Comparing DoltHub and Hosted GraphQL servers

Both DoltHub and the Hosted SQL workbench have this dropdown that lists the database branches. I'm going to use it as a simple example to convey the changes that needed to be made to implement the DoltHub UI against the Hosted SQL servers.
The ListBranchNames query is straightforward. You give it the owner and database names and it returns a list of all the branches in the database as strings. On DoltHub, ListBranchNames is a GRPC endpoint that communicates with DoltHub API (a Golang service) to get branch names from the Dolt storage layer, also called a ChunkStore, which is stored in AWS S3. This service first validates the request to ensure the calling user has permission to see the database and that the database exists on DoltHub. It then uses the read-only chunk store interface to query Dolt for the branch data. This looks something like:
func (impl *repositoryDataUseCaseImpl) ListBranchRefs(ctx context.Context, owner, repoName string) ([]ref.DoltRef, error) {
cs, sizer, err := impl.csFactory(ctx, owner, repoName, true)
if err != nil {
return nil, err
}
readOnlyCs := dhdolt.NewReadOnlyChunkStore(cs)
doltDatabase := &DoltDatabase{doltdb.DoltDBFromCS(readOnlyCs), readOnlyCs, sizer, owner, repoName}
branchRefs, err := doltDatabase.GetBranches(ctx)
if err != nil {
return nil, err
}
return branchRefs, nil
}
In our DoltHub GraphQL server, we have a branch resolver (we use Apollo to build our GraphQL server in Typescript) that uses this GRPC endpoint to get the branch names:
@Query(_returns => BranchNamesList)
async branchNames(
@Context() context,
@Args() args: RepoArgs,
): Promise<BranchNamesList> {
const api = this.apiProvider.getClient(context);
const req = new ListBranchNamesRequest();
req.setRepositoryName(RepositoryUtils.rn.fromParams(args));
const res = await api.listBranchNames(req);
return { list: res.getBranchNamesList() };
}

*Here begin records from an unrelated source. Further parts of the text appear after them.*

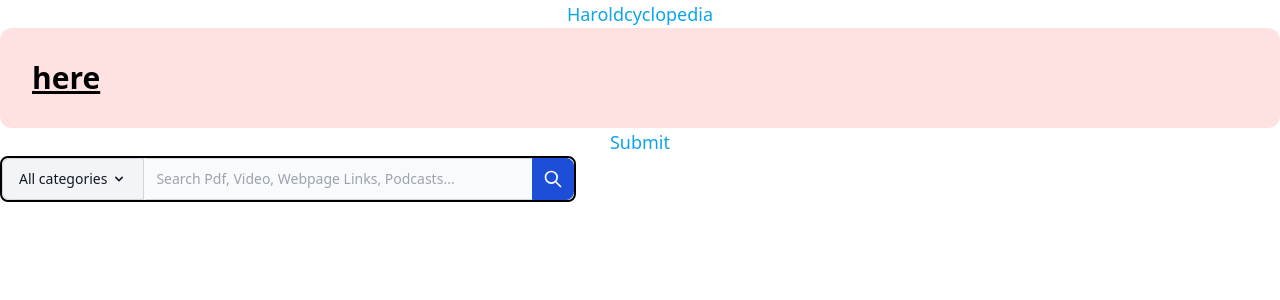
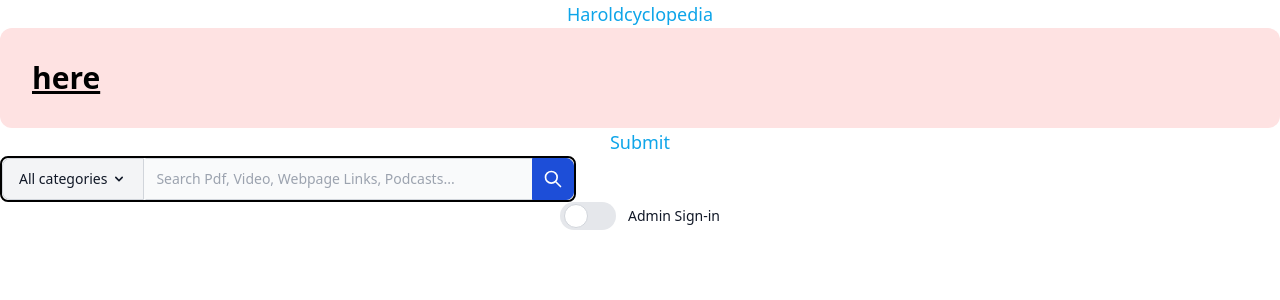
Before and after one commit to Vandhana-Mohan/haroldcyclopedia, a React (Create React App) app: page / in a window 1280 px wide. Shown: the top 300 px of the page. Built offline with nearby package versions, Linux system fonts and the light colour scheme; no server answers.

Commit message:
Added toggle for sign-in

```diff
--- a/src/components/common/Search.js
+++ b/src/components/common/Search.js
@@ -1,13 +1,14 @@
 const Search = () => {
   return (
-    <div className="rounded-lg border-2 border-black max-w-xl">
+    <div>
+      <aside className="rounded-lg border-2 border-black max-w-xl">
         <form>
           <div className="flex">
             <label
               for="search-dropdown"
               className="mb-6 text-sm font-medium text-gray-900 sr-only dark:text-white"
             >
-            Your Email
+              Don't Delete
             </label>
             <button
               id="dropdown-button"
@@ -104,6 +105,16 @@
             </div>
           </div>
         </form>
+      </aside>
+      <section>
+        <label class="relative inline-flex items-center cursor-pointer">
+          <input type="checkbox" value="" class="sr-only peer" />
+          <div class="w-14 h-7 bg-gray-200 peer-focus:outline-none peer-focus:ring-4 peer-focus:ring-blue-300 dark:peer-focus:ring-blue-800 rounded-full peer dark:bg-gray-700 peer-checked:after:translate-x-full peer-checked:after:border-white after:content-[''] after:absolute after:top-0.5 after:left-[4px] after:bg-white after:border-gray-300 after:border after:rounded-full after:h-6 after:w-6 after:transition-all dark:border-gray-600 peer-checked:bg-blue-600"></div>
+          <span class="ml-3 text-sm font-medium text-gray-900 dark:text-gray-300">
+            Admin Sign-in
+          </span>
+        </label>
+      </section>
     </div>
   );
 };
```
Lines whose indentation alone changed are shown as unchanged.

Since we need to communicate directly with the SQL server to list the branches for the Hosted SQL workbench, the resolver looks different (we use typeorm with Apollo in Hosted GraphQL server). We need to first get the correct database connection, grab a connection from the connection pool, and then use the dolt_branches system table to get the branch names.

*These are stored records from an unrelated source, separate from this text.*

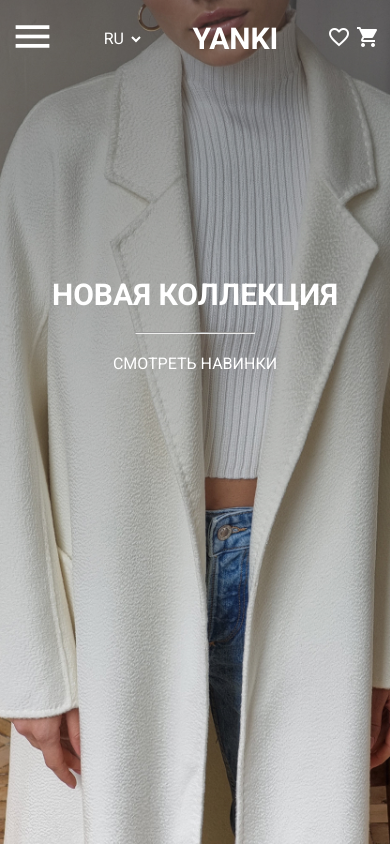
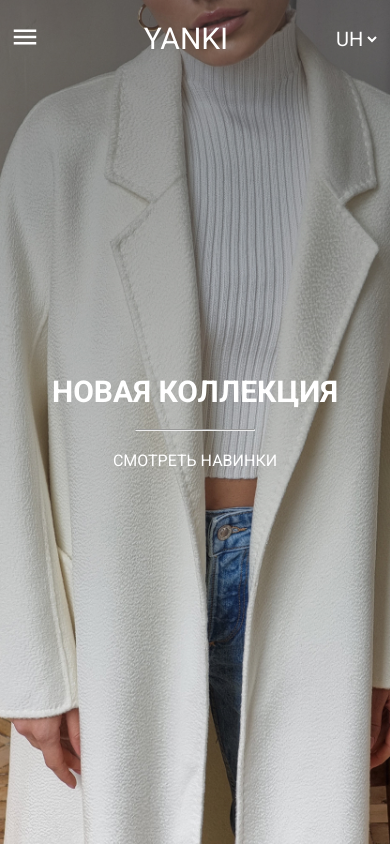
Before and after one commit to Shakk46/Yanki, a plain HTML site: page index.html in a window 390 px wide. Shown: the top 846 px of the page. Drawn offline with nearby package versions, Linux system fonts and the light colour scheme.

Commit message:
* Fixed the position of navbar. * Wrote script to change text colors navbar. * Optimized css styles. * Fixed some minor issues.

```diff
--- a/index.html
+++ b/index.html
@@ -6,13 +6,11 @@
     <meta http-equiv="X-UA-Compatible" content="IE=edge">
     <meta name="viewport" content="width=device-width, initial-scale=1.0">
     <link href="https://fonts.googleapis.com/icon?family=Material+Icons" rel="stylesheet">
-    <link rel="stylesheet" href="https://cdn.jsdelivr.net/npm/swiper@9/swiper-bundle.min.css" />
+    <link rel="stylesheet" href="https://cdn.jsdelivr.net/npm/swiper@9/swiper-bundle.min.css"/>
     <link rel="stylesheet" href="./style/style.css">
     <link rel="stylesheet" href="./style/media.css">
     <link href="https://fonts.googleapis.com/icon?family=Material+Icons" rel="stylesheet">
     <link href="https://fonts.googleapis.com/css2?family=Roboto:wght@300;400;500;700;900&display=swap" rel="stylesheet">
-
-
     <title>Yanki</title>
 </head>
 
@@ -21,34 +19,37 @@
 
         <nav class="nav">
             <div class="menu">
-                <span class="material-icons" style="font-size: 45px;">
+                <span class="material-icons black">
                     menu
                 </span>
             </div>
             <ul class="nav1">
-                <li><a href="#">NEW</a></li>
-                <li><a href="#">КАТАЛОГ</a></li>
-                <li><a href="#">О НАС</a></li>
+                <li><a href="#" class="black">NEW</a></li>
+                <li><a href="#" class="black">КАТАЛОГ</a></li>
+                <li><a href="#" class="black">О НАС</a></li>
             </ul>
-            <h1 class="title">
+            <h1 class="title black">
                 YANKI
             </h1>
             <div class="languages">
-                <p>RU<select name="" id=""></select></p>
-                <p>UAH<select name="" id=""></select></p>
+                <select name="language" class="black">
+                    <option value="UH" name="language" class="black">UH</option>
+                    <option value="RU" class="black">RU</option>
+                </select>
+
             </div>
             <ul class="icons">
                 <a href="#">
-                    <span class="material-icons">search</span>
+                    <span class="material-icons black">search</span>
                 </a>
                 <a href="#">
-                    <span class="material-icons">perm_identity</span>
+                    <span class="material-icons black">perm_identity</span>
                 </a>
                 <a href="#">
-                    <span class="material-icons">favorite_border</span>
+                    <span class="material-icons black">favorite_border</span>
                 </a>
                 <a href="#">
-                    <span class="material-icons">shopping_cart</span>
+                    <span class="material-icons black">shopping_cart</span>
                 </a>
             </ul>
         </nav>
--- a/script/script.js
+++ b/script/script.js
@@ -12,7 +12,7 @@ let menu = doc.querySelector('.menu')
 let span = menu.firstElementChild
 let close = doc.querySelector('.close')
 let menuFull = doc.querySelector('.menu-full')
-console.log(menuFull)
+
 menu.addEventListener('click', () => {
     menuFull.style = 'transform:translateX(0)'
 })
@@ -56,3 +56,23 @@ var swiper = new Swiper(".mySwiper", {
         },
       },
   });
+
+
+let header = doc.querySelector('.header')
+let nav = doc.querySelector('.nav')
+let black = doc.querySelectorAll('.black')
+
+document.addEventListener('scroll', () => {
+    let windCoord = window.scrollY
+    if(header.clientHeight - 100 < windCoord) {
+        nav.style = 'background:white;'
+        for(let elem of black) {
+            elem.style = 'color:pink; font-weight:bold;'
+        }
+    }else {
+        for(let elem of black) {
+            elem.style = 'color:white; font-weight:400;'
+        }
+        nav.style = 'background:none;'
+    }
+})
--- a/style/media.css
+++ b/style/media.css
@@ -30,20 +30,15 @@
     }
 }
 @media(max-width:600px){
-    .icons a:nth-child(1){
-        display: none;
-    }
-    .icons a:nth-child(2){
-        display: none;
+    .icons {
+        display:none;
     }
     .title {
         font-size: 30px;
+        order:0;
     }
-    .languages p:nth-child(2){
-        display: none;
-    }
-    .main-text{
-        margin-top: 200px;
+    .menu span{
+        font-size: 30px;
     }
     .main-text h2 {
         font-size: 37px;
--- a/style/style.css
+++ b/style/style.css
@@ -14,6 +14,14 @@ ul {
 select {
     border: none;
     background-color: rgba(0, 0, 0, 0);
+    outline: none;
+    font-size: 20px;
+}
+select:focus {
+    outline: none;
+}
+option {
+    color: black;
 }
 input {
     display: block;
@@ -28,15 +36,21 @@ input {
     background-image: url(../img/background.jpg);
     background-size: cover;
     background-position-x: center;
+    display: grid;
+    place-content: center;
 
 }
 .nav {
-    max-width: 1200px;
+    width: 100vw;
     display: flex;
     justify-content: space-between;
     align-items: center;
     height: 77px;
     margin: 0 auto;
+    position:fixed;
+    z-index: 2;
+    padding: 0 15px;
+    transition: 300ms;
 }
 .nav1 {
     display: flex;
@@ -48,6 +62,9 @@ input {
 .menu{
     cursor: pointer;
 }
+.menu span {
+    font-size: 45px;
+}
 .languages{
     display: flex;
     gap: 10px;
@@ -57,7 +74,6 @@ input {
 }
 
 .main-text {
-    margin-top: 330px;
     display: flex;
     flex-direction: column;
     align-items: center;
@@ -76,6 +92,7 @@ input {
 .material-icons {
     font-size: 25px;
 }
+
 .section2 {
     margin: 100px 0;
     overflow: hidden;
```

@Query(_returns => BranchNamesList)
async branchNames(
@Context() context,
@Args() args: RepoArgs,
): Promise<BranchNamesList> {
// Gets (or adds if doesn't exist) the database connection
const conn = await this.dbConnect.connection(context, args);
// Takes a single connection from the connection pool
const queryRunner = conn.dataSource.createQueryRunner();
await queryRunner.connect();
const branches = await queryRunner.query("SELECT * FROM dolt_branches");
await queryRunner.release();
return {
list: branches.map(b => b.name),
};
}
This process is similar for querying other database metadata, but unlike branches which are not revision-dependent, metadata like tables and commits need to be queried at a certain point in the commit history. We make heavy use of revision databases to make this work.
For example, to list tables for a branch, we can use an AS OF clause: SHOW TABLES AS OF 'feature_branch'. Or for user-run SQL queries we can use a USE statement to specify the branch before the query is run, like:
USE `museum-collections/main`;
SELECT * FROM objects WHERE category="drawing";

Additional Resources

Here are some blogs that go more into depth about the SQL Workbench on Hosted: